Christmas Trees, Colored Lights, and Not Being an Asshole Anymore
When I was young, my dad took great pride in hauling his family out, saw in hand, on the coldest day of the year to date (WITHOUT FAIL) to a Christmas tree farm. We would spend what felt like an eternity freezing our asses off as we followed my father, the modern Meriwether Lewis of merriness, as he stalked about the farm looking for the *perfect* tree.
What followed can be easily pictured if one remembers the scene in A Christmas Story where the father wrestles with the ancient heating system. "Some men painted in oils, others worked in pastels. My old man wove a rich tapestry of profanity that still hangs over Lake Michigan to this day..." That my mother did not threaten divorce once during these attempts to wrestle a tree atop a 1991 Chrysler minivan is a testament to her character.
My parent's tree was always a hodge-podge of ornaments collected from travel and family, an explosion of color, each ornament having a story. So many, in fact, that decorating the tree used to take two or more hours and involve no fewer than three fights.
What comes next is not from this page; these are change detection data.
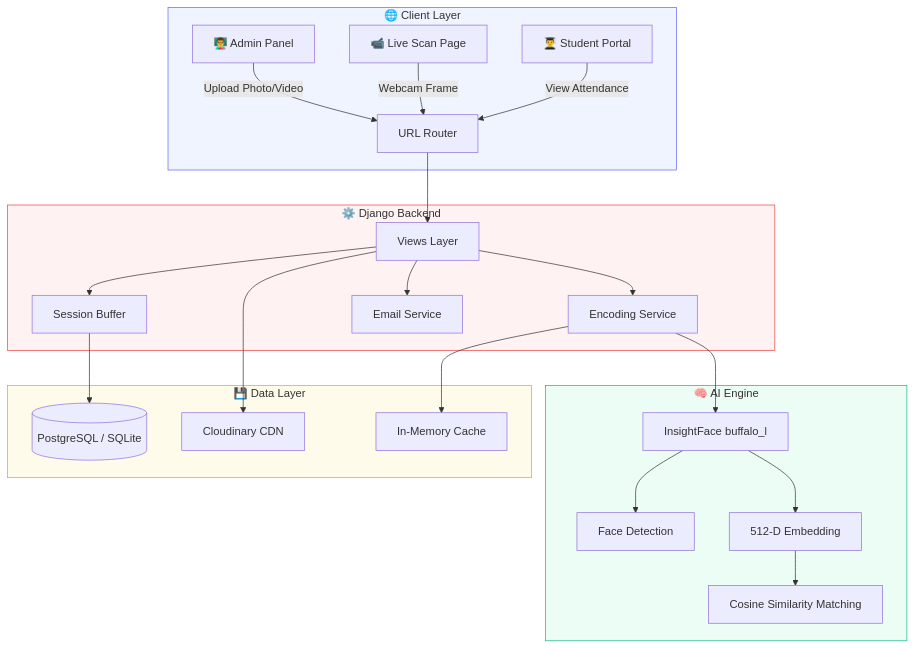
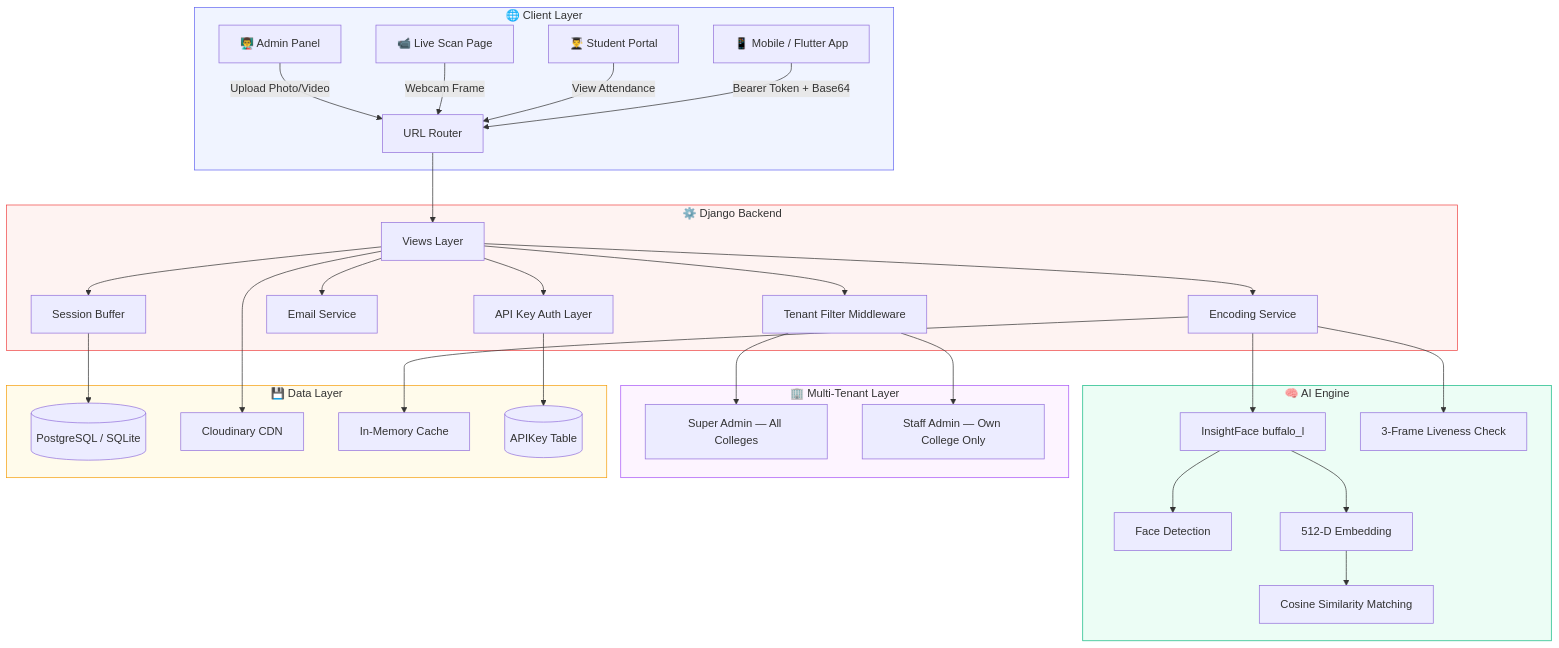
Before and after one commit to nensiandani/Face-Recognition-Attendance: the first of 6 diagrams in README.md, drawn with Mermaid. The commit also changed other lines of this file, not shown here.

First line of the commit message:
Update README with new features and architecture

````diff
--- a/README.md
+++ b/README.md
@@ -139,33 +194,44 @@
 ```mermaid
 graph TB
     subgraph Client["🌐 Client Layer"]
         A[👨‍🏫 Admin Panel] --> |Upload Photo/Video| B
         C[📹 Live Scan Page] --> |Webcam Frame| B
         E[👨‍🎓 Student Portal] --> |View Attendance| B
+        M[📱 Mobile / Flutter App] --> |Bearer Token + Base64| B
     end
 
     subgraph Server["⚙️ Django Backend"]
         B[URL Router] --> F[Views Layer]
         F --> G[Encoding Service]
         F --> H[Session Buffer]
         F --> I[Email Service]
+        F --> T[Tenant Filter Middleware]
+        F --> K2[API Key Auth Layer]
     end
 
     subgraph AI["🧠 AI Engine"]
         G --> J[InsightFace buffalo_l]
         J --> K[Face Detection]
         J --> L[512-D Embedding]
-        L --> M[Cosine Similarity Matching]
+        L --> M2[Cosine Similarity Matching]
+        G --> LV[3-Frame Liveness Check]
+    end
+
+    subgraph Tenant["🏢 Multi-Tenant Layer"]
+        T --> SA[Super Admin — All Colleges]
+        T --> CA[Staff Admin — Own College Only]
     end
 
     subgraph Storage["💾 Data Layer"]
         H --> N[(PostgreSQL / SQLite)]
         F --> O[Cloudinary CDN]
         G --> P[In-Memory Cache]
+        K2 --> AK[(APIKey Table)]
     end
 
     style Client fill:#f0f4ff,stroke:#6366f1
     style Server fill:#fef3f2,stroke:#ef4444
     style AI fill:#ecfdf5,stroke:#10b981
+    style Tenant fill:#fdf4ff,stroke:#a855f7
     style Storage fill:#fffbeb,stroke:#f59e0b
 ```
````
Underneath it all, however, the tree HAD to have colored lights. Colored lights are what make it a Christmas tree. This point was nonnegotiable and, truly, wasn't an issue until I became a teenager and started to develop opinions about design and aesthetics.
I also became an asshole, as teenagers are wont to do.
I ridiculed him for the outlandish tree, comparing it to the trees in my friends' houses, which were color coordinated and curated, with white lights and elegant ribbons and ornaments that all matched on a theme. All I wanted were white lights. Was that too much to ask?
If you knew my dad at all, it will come as no surprise to you that he listened patiently and thoughtfully as I stated my case and then kindly and gently told me to fuck right off. When I was grown, I could have whatever the hell kind of tree I wanted. But any tree under his roof would always have colored lights.
My dad is dead and I haven't put up my own tree since his passing. I've helped to put up my mother's these past three years and it is, as ever, a cacophony of color and memory that is equal parts comforting and excruciating to assemble. Who is going to hang the Smoked Trout ornament (my father's)? Or the penguin with a martini glass? (Again, dad's.) Who is going to tell me that I didn't have enough lights on the damn thing or instruct me which branches needed better fluffing?
And who is going to put up the star? That ancient, ANCIENT blue acrylic topper that once belonged to my dad's grandfather, a man I never met but felt I knew just the same? Me, I suppose, as the one member of the family gifted with anything resembling height or balance.
But that's not my job. The star, the penguin, the smoked trout - those are my dad's jobs. And yet he is not here.
My daughter is two and hasn't quite worked out that Santa isn't Elmo's daddy and that Rudolph isn't one of the backyard deer that eat our trees. But my husband and I decided that we would be putting up our own tree again this year. For our daughter. For my dad.
We pulled it out of the garage and I set to work stringing the tree with lights - WHITE LIGHTS.
If you know me at all, it will come as no surprise that as soon as I plugged the last strand in and took a step back to admire my handiwork, I fucking hated it. The lights were sterile, boring, and, worst of all, made our tree look like a real asshole, something which I had not considered possible for a tree.
He was right. As he was so often. I was wrong, as I so often wish I could admit to him now that it's too late. I was wrong about so many things. For example, sardines and yellow mustard on a saltine ARE a sublime afternoon snack no matter how much I argued the contrary. Alcohol should not taste like candy. Every house should have a 16 leg limit where pets are concerned and NEVER is a rodent a good idea for a child under 10. What you wear doesn't matter even a tenth as much as what you say. And, while we're on the subject, taking a video of your children descending the stairs on Christmas morning even when they are both in their twenties is not stupid and overly sentimental, no matter how much I once insisted it was.
And, perhaps above all else, our Christmas trees should have colored lights.
Last night, I went to Lowe's and bought enough colored lights for my seven-foot tree to be seen from space. I ripped the white lights away and replaced them. I stood back and felt tears burning in my eyes. My two-year-old daughter approached, her face awash in the brightness, and said, "Mama, it's a rainbow." And so it is.
I see you, Dad. I always see you, but during this season, your vibrant tapestry of profanity and Christmas cheer is still very visible as it blankets my part of the world. May it always.